Texas State University Stormwater Management Program

Texas State University is responsible for developing and implementing a Stormwater Management Program (SWMP) that is updated every 5 years. The Texas State SWMP outlines best practices for managing stormwater runoff and preventing pollution to our creeks, rivers, lakes, and oceans. To review resources such as the SWMP, Annual Reports, or other documents, please visit our Resources page. The SWMP is managed by the Environmental Health, Safety & Risk Management office. For a list of other departments involved or questions, please contact us via email ( or by phone at 512-245-3616.

What is a SWMP?
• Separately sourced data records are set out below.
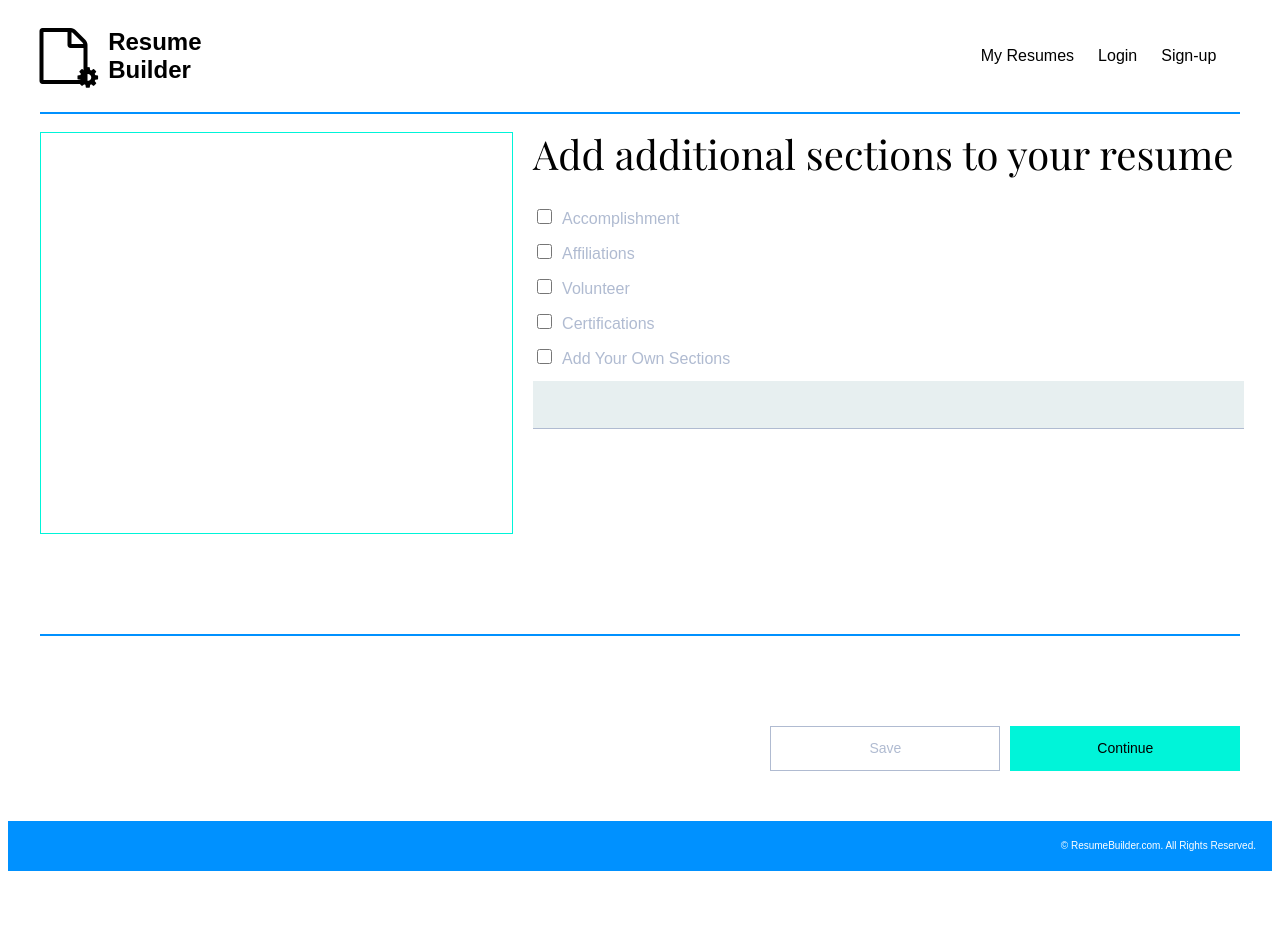
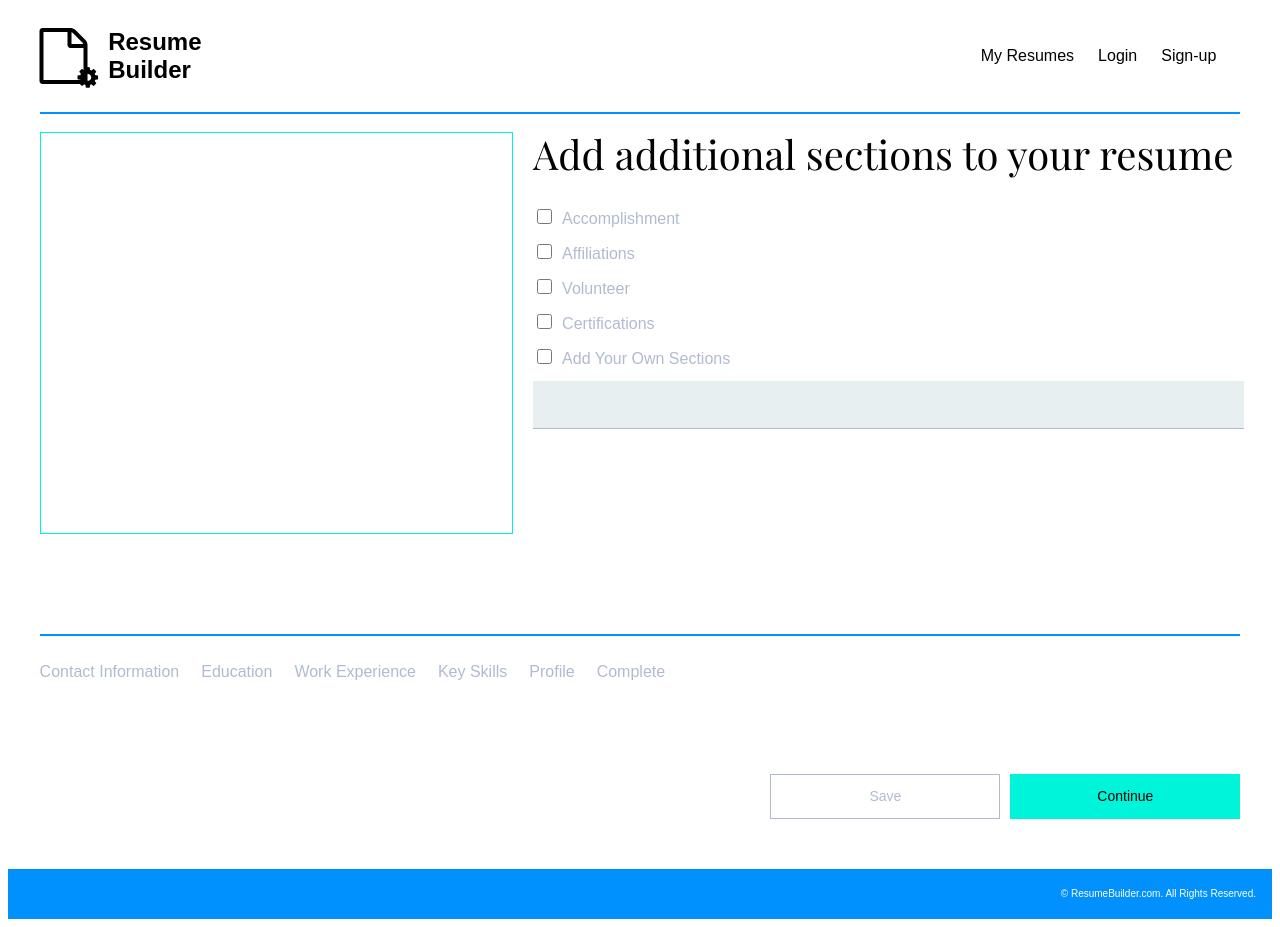
Before and after one commit to ealpha072/resume-Builder, a React (Create React App) app in the folder frontend/: page /editor in a window 1280 px wide. Before the commit the page ends 879 px from the top, so only its background shows below. Built offline with nearby package versions, Linux system fonts and the light colour scheme; a web font is replaced by a local one.

Commit message:
Custom section moduling

```diff
--- a/frontend/src/pages/Editor.jsx
+++ b/frontend/src/pages/Editor.jsx
@@ -6,6 +6,7 @@ import Experience from '../components/Experience'
 import Skill from '../components/Skill'
 import Profile from '../components/Profile'
 import Additional from '../components/Additional'
+import styles from "../styles/Editor.module.css"
 
 const Editor = () => {
     return (
@@ -17,6 +18,14 @@ const Editor = () => {
                 </div>
             </div>
             <div className="divider"></div>
+            <div className={styles.sectionsMenu}>
+                <div className="color-p">Contact Information</div>
+                <div className="color-p">Education</div>
+                <div className="color-p">Work Experience</div>
+                <div className="color-p">Key Skills</div>
+                <div className="color-p">Profile</div>
+                <div className="color-p">Complete</div>
+            </div>
 
             <div className="save-cont">
                 <div className="back-create-resume save-changes">
--- /dev/null
+++ b/frontend/src/styles/Editor.module.css
@@ -0,0 +1,13 @@
+.sectionsMenu{
+    display: flex;
+    margin-top: 24px;
+}
+
+.sectionsMenu div{
+    margin-right: 22px;
+    cursor: pointer;
+}
+
+.sectionsMenu div:hover{
+    color: #0091ff;
+}
```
A Stormwater Management Program (SWMP) is an administrative document developed to describe different methods for stormwater management. In other words, a SWMP outlines various methods for preventing pollution to nearby waterways. These methods can include litter pickup events, storm drain marking, inspections, or other similar activities. The SWMP is designed to outline goals and objectives specific to Texas State University.

What is an MS4 Operator?

A Municipal Separate Storm Sewer System (MS4) is a system of conveyances (i.e. ditches, channels, or storm drains) that transports stormwater into waterways. The MS4 Operator is responsible for implementation of the SWMP and operation of the MS4.

Why is Texas State required to implement a SWMP?

In 2013, Texas State became a regulated MS4 based on the 2010 United States Census. This designation required the City of San Marcos to obtain MS4 Permit coverage. Texas State, which resides within the San Marcos city limits, also obtained separate coverage under this discharge permit. While Texas State University does not share a SWMP with the City of San Marcos, both entities work collaboratively on a number of tasks to ensure compliance with each of their permits.

What are the required elements of a SWMP?

The purpose of a SWMP is to address pollutants of concern and minimize pollutants in stormwater runoff that are discharged from MS4s into surface waters. This program is a campus-wide initiative that strives to improve the quality of water that is discharged to Sessom Creek and the San Marcos River, among other areas. Elements of the program are described in five Minimum Control Measures (MCMs):

  • MCM-1: Public Education, Outreach and Involvement
  • MCM-2: Illicit Discharge, Detection and Elimination
  • MCM-3: Construction Site Stormwater Runoff Control
  • MCM-4: Post-Construction Stormwater Management in New Development and Redevelopment
  • MCM-5: Pollution Prevention and Good Housekeeping for Municipal Operations